What you need to do: Reproduce all the records word for word. Omit images.

Excerpted records:
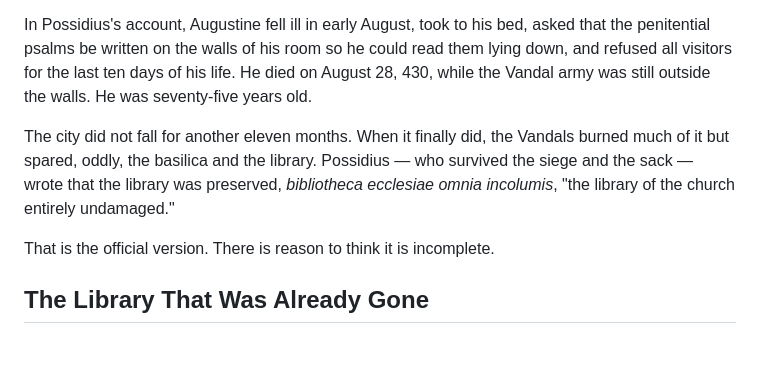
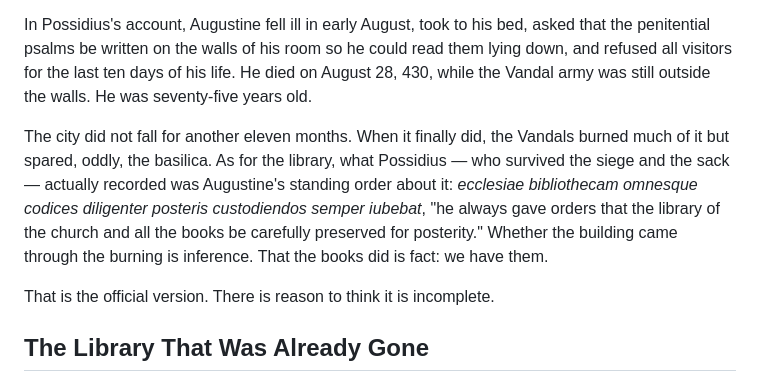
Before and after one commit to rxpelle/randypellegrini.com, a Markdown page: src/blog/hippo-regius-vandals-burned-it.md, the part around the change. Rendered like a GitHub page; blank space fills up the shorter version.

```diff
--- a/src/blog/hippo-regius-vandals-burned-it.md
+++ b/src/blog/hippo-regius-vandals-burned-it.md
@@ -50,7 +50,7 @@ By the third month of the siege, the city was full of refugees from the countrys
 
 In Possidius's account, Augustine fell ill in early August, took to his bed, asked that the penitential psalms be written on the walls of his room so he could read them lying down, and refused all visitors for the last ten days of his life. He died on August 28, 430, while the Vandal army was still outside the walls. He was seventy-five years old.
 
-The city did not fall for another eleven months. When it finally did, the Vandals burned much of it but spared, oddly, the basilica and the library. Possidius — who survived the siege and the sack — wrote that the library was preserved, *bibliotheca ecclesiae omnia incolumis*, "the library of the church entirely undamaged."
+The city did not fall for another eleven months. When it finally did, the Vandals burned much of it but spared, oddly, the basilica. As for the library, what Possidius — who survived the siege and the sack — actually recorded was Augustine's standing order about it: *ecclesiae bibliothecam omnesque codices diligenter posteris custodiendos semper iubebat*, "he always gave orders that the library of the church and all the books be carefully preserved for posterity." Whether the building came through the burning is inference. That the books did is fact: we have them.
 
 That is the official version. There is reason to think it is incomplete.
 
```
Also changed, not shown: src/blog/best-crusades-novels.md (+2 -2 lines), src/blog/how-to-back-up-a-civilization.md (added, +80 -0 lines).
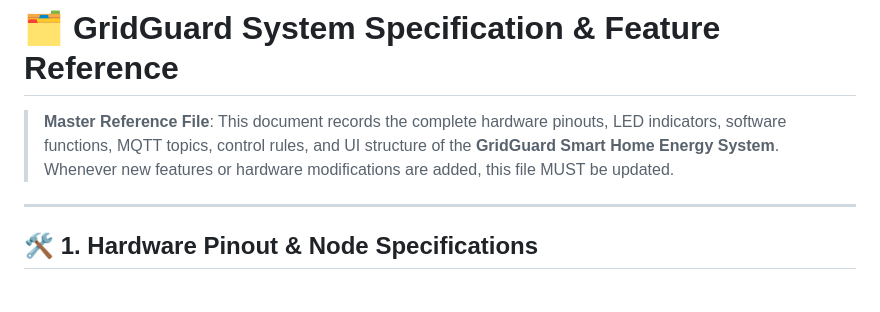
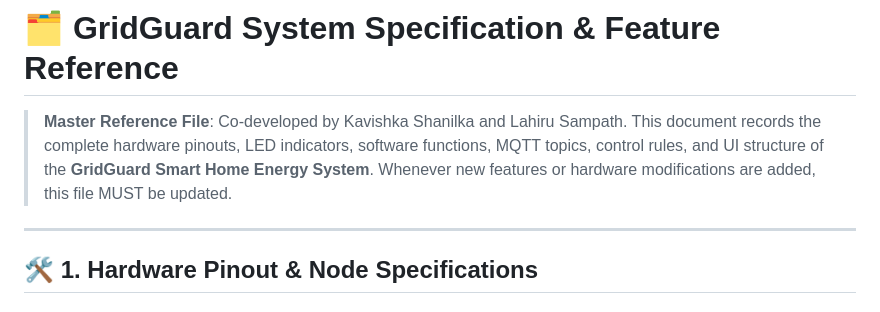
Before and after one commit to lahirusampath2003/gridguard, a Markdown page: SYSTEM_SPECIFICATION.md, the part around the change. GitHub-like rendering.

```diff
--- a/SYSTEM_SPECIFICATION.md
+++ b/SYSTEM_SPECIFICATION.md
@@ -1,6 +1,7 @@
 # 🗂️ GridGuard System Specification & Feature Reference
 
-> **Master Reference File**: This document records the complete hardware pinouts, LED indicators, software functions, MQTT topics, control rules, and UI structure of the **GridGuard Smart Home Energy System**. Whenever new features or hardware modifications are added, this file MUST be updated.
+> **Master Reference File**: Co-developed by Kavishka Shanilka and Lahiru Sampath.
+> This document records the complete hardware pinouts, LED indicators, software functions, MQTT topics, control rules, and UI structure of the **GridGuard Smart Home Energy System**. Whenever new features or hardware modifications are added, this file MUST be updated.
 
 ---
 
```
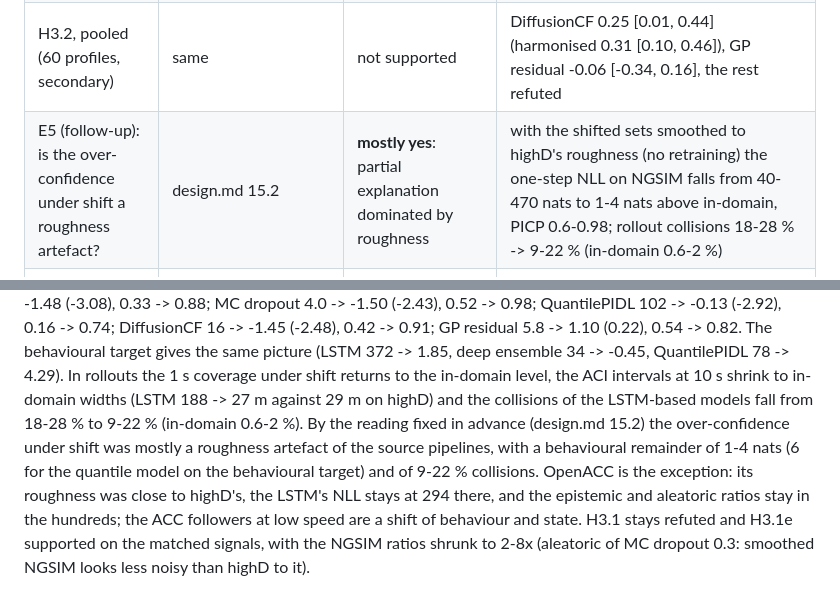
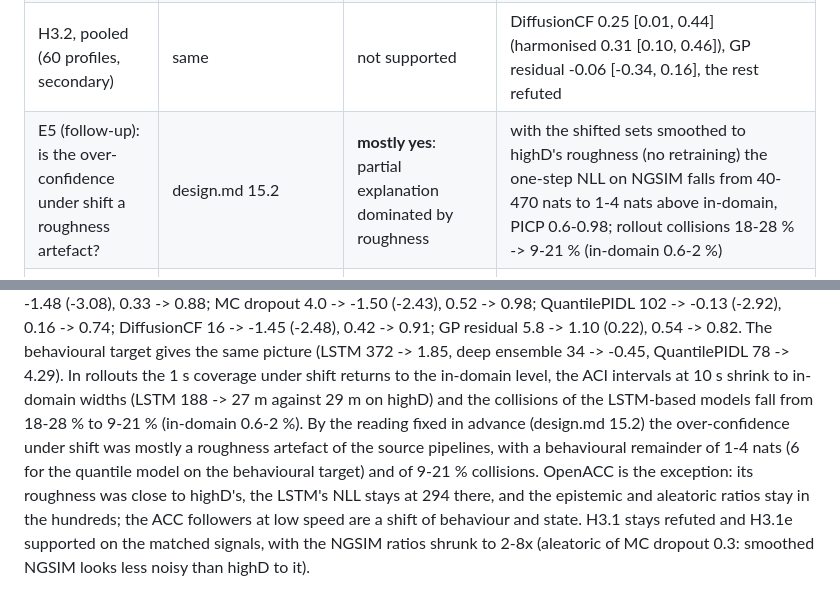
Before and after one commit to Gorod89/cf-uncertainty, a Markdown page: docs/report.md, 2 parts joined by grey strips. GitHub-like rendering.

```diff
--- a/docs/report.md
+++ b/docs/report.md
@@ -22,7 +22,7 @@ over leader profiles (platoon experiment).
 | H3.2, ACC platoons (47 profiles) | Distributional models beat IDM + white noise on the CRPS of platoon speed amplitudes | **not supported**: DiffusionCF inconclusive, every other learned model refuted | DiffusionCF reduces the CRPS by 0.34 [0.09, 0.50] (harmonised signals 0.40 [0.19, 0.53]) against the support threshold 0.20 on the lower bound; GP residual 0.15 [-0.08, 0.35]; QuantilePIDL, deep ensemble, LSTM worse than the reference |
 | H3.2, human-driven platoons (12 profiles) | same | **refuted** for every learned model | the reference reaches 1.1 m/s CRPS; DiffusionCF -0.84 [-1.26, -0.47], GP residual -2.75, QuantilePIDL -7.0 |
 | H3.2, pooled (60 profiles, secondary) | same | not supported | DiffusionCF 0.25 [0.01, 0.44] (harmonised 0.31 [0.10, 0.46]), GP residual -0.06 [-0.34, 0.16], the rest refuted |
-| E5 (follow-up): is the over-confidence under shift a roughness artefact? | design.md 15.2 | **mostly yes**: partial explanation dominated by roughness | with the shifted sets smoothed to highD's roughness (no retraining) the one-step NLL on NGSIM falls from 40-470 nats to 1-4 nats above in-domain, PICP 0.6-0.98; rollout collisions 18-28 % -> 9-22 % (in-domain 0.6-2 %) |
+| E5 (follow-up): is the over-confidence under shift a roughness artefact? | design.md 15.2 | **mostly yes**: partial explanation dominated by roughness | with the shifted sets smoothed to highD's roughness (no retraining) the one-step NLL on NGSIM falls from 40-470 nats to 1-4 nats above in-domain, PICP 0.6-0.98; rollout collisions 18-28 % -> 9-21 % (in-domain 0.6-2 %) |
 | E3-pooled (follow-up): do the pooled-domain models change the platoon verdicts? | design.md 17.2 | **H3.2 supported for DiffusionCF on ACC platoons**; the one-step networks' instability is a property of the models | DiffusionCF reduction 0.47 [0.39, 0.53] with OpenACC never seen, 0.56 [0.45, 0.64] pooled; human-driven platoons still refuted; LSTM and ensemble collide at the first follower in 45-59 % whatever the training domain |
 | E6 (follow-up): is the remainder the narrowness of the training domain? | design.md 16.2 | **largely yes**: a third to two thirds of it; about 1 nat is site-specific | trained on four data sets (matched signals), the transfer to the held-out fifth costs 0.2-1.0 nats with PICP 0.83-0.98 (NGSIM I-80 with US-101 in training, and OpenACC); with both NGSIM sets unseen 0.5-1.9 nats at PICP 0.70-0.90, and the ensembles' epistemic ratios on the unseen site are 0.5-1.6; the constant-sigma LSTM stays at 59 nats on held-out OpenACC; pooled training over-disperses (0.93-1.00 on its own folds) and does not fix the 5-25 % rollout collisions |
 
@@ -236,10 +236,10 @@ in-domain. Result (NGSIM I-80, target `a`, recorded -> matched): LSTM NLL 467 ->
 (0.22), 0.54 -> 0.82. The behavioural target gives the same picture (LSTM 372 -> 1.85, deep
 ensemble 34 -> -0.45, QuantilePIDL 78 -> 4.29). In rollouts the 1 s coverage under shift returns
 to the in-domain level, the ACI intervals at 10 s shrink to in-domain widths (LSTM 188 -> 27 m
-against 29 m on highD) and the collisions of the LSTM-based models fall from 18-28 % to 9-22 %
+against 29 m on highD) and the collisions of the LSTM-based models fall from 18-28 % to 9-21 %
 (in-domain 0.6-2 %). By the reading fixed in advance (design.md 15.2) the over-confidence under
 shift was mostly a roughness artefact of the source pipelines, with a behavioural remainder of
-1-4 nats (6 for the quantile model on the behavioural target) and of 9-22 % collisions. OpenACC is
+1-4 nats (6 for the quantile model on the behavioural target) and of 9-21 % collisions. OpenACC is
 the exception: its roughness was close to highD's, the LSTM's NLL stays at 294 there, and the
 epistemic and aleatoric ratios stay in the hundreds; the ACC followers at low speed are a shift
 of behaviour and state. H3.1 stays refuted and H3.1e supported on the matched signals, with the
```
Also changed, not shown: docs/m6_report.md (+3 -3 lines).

Result:
Before and after one commit to rxpelle/randypellegrini.com, a Markdown page: src/blog/hippo-regius-vandals-burned-it.md, the part around the change. Rendered like a GitHub page; blank space fills up the shorter version.

```diff
--- a/src/blog/hippo-regius-vandals-burned-it.md
+++ b/src/blog/hippo-regius-vandals-burned-it.md
@@ -50,7 +50,7 @@ By the third month of the siege, the city was full of refugees from the countrys
 
 In Possidius's account, Augustine fell ill in early August, took to his bed, asked that the penitential psalms be written on the walls of his room so he could read them lying down, and refused all visitors for the last ten days of his life. He died on August 28, 430, while the Vandal army was still outside the walls. He was seventy-five years old.
 
-The city did not fall for another eleven months. When it finally did, the Vandals burned much of it but spared, oddly, the basilica and the library. Possidius — who survived the siege and the sack — wrote that the library was preserved, *bibliotheca ecclesiae omnia incolumis*, "the library of the church entirely undamaged."
+The city did not fall for another eleven months. When it finally did, the Vandals burned much of it but spared, oddly, the basilica. As for the library, what Possidius — who survived the siege and the sack — actually recorded was Augustine's standing order about it: *ecclesiae bibliothecam omnesque codices diligenter posteris custodiendos semper iubebat*, "he always gave orders that the library of the church and all the books be carefully preserved for posterity." Whether the building came through the burning is inference. That the books did is fact: we have them.
 
 That is the official version. There is reason to think it is incomplete.
 
```
Also changed, not shown: src/blog/best-crusades-novels.md (+2 -2 lines), src/blog/how-to-back-up-a-civilization.md (added, +80 -0 lines).
Before and after one commit to lahirusampath2003/gridguard, a Markdown page: SYSTEM_SPECIFICATION.md, the part around the change. GitHub-like rendering.

```diff
--- a/SYSTEM_SPECIFICATION.md
+++ b/SYSTEM_SPECIFICATION.md
@@ -1,6 +1,7 @@
 # 🗂️ GridGuard System Specification & Feature Reference
 
-> **Master Reference File**: This document records the complete hardware pinouts, LED indicators, software functions, MQTT topics, control rules, and UI structure of the **GridGuard Smart Home Energy System**. Whenever new features or hardware modifications are added, this file MUST be updated.
+> **Master Reference File**: Co-developed by Kavishka Shanilka and Lahiru Sampath.
+> This document records the complete hardware pinouts, LED indicators, software functions, MQTT topics, control rules, and UI structure of the **GridGuard Smart Home Energy System**. Whenever new features or hardware modifications are added, this file MUST be updated.
 
 ---
 
```
Before and after one commit to Gorod89/cf-uncertainty, a Markdown page: docs/report.md, 2 parts joined by grey strips. GitHub-like rendering.

```diff
--- a/docs/report.md
+++ b/docs/report.md
@@ -22,7 +22,7 @@ over leader profiles (platoon experiment).
 | H3.2, ACC platoons (47 profiles) | Distributional models beat IDM + white noise on the CRPS of platoon speed amplitudes | **not supported**: DiffusionCF inconclusive, every other learned model refuted | DiffusionCF reduces the CRPS by 0.34 [0.09, 0.50] (harmonised signals 0.40 [0.19, 0.53]) against the support threshold 0.20 on the lower bound; GP residual 0.15 [-0.08, 0.35]; QuantilePIDL, deep ensemble, LSTM worse than the reference |
 | H3.2, human-driven platoons (12 profiles) | same | **refuted** for every learned model | the reference reaches 1.1 m/s CRPS; DiffusionCF -0.84 [-1.26, -0.47], GP residual -2.75, QuantilePIDL -7.0 |
 | H3.2, pooled (60 profiles, secondary) | same | not supported | DiffusionCF 0.25 [0.01, 0.44] (harmonised 0.31 [0.10, 0.46]), GP residual -0.06 [-0.34, 0.16], the rest refuted |
-| E5 (follow-up): is the over-confidence under shift a roughness artefact? | design.md 15.2 | **mostly yes**: partial explanation dominated by roughness | with the shifted sets smoothed to highD's roughness (no retraining) the one-step NLL on NGSIM falls from 40-470 nats to 1-4 nats above in-domain, PICP 0.6-0.98; rollout collisions 18-28 % -> 9-22 % (in-domain 0.6-2 %) |
+| E5 (follow-up): is the over-confidence under shift a roughness artefact? | design.md 15.2 | **mostly yes**: partial explanation dominated by roughness | with the shifted sets smoothed to highD's roughness (no retraining) the one-step NLL on NGSIM falls from 40-470 nats to 1-4 nats above in-domain, PICP 0.6-0.98; rollout collisions 18-28 % -> 9-21 % (in-domain 0.6-2 %) |
 | E3-pooled (follow-up): do the pooled-domain models change the platoon verdicts? | design.md 17.2 | **H3.2 supported for DiffusionCF on ACC platoons**; the one-step networks' instability is a property of the models | DiffusionCF reduction 0.47 [0.39, 0.53] with OpenACC never seen, 0.56 [0.45, 0.64] pooled; human-driven platoons still refuted; LSTM and ensemble collide at the first follower in 45-59 % whatever the training domain |
 | E6 (follow-up): is the remainder the narrowness of the training domain? | design.md 16.2 | **largely yes**: a third to two thirds of it; about 1 nat is site-specific | trained on four data sets (matched signals), the transfer to the held-out fifth costs 0.2-1.0 nats with PICP 0.83-0.98 (NGSIM I-80 with US-101 in training, and OpenACC); with both NGSIM sets unseen 0.5-1.9 nats at PICP 0.70-0.90, and the ensembles' epistemic ratios on the unseen site are 0.5-1.6; the constant-sigma LSTM stays at 59 nats on held-out OpenACC; pooled training over-disperses (0.93-1.00 on its own folds) and does not fix the 5-25 % rollout collisions |
 
@@ -236,10 +236,10 @@ in-domain. Result (NGSIM I-80, target `a`, recorded -> matched): LSTM NLL 467 ->
 (0.22), 0.54 -> 0.82. The behavioural target gives the same picture (LSTM 372 -> 1.85, deep
 ensemble 34 -> -0.45, QuantilePIDL 78 -> 4.29). In rollouts the 1 s coverage under shift returns
 to the in-domain level, the ACI intervals at 10 s shrink to in-domain widths (LSTM 188 -> 27 m
-against 29 m on highD) and the collisions of the LSTM-based models fall from 18-28 % to 9-22 %
+against 29 m on highD) and the collisions of the LSTM-based models fall from 18-28 % to 9-21 %
 (in-domain 0.6-2 %). By the reading fixed in advance (design.md 15.2) the over-confidence under
 shift was mostly a roughness artefact of the source pipelines, with a behavioural remainder of
-1-4 nats (6 for the quantile model on the behavioural target) and of 9-22 % collisions. OpenACC is
+1-4 nats (6 for the quantile model on the behavioural target) and of 9-21 % collisions. OpenACC is
 the exception: its roughness was close to highD's, the LSTM's NLL stays at 294 there, and the
 epistemic and aleatoric ratios stay in the hundreds; the ACC followers at low speed are a shift
 of behaviour and state. H3.1 stays refuted and H3.1e supported on the matched signals, with the
```
Also changed, not shown: docs/m6_report.md (+3 -3 lines).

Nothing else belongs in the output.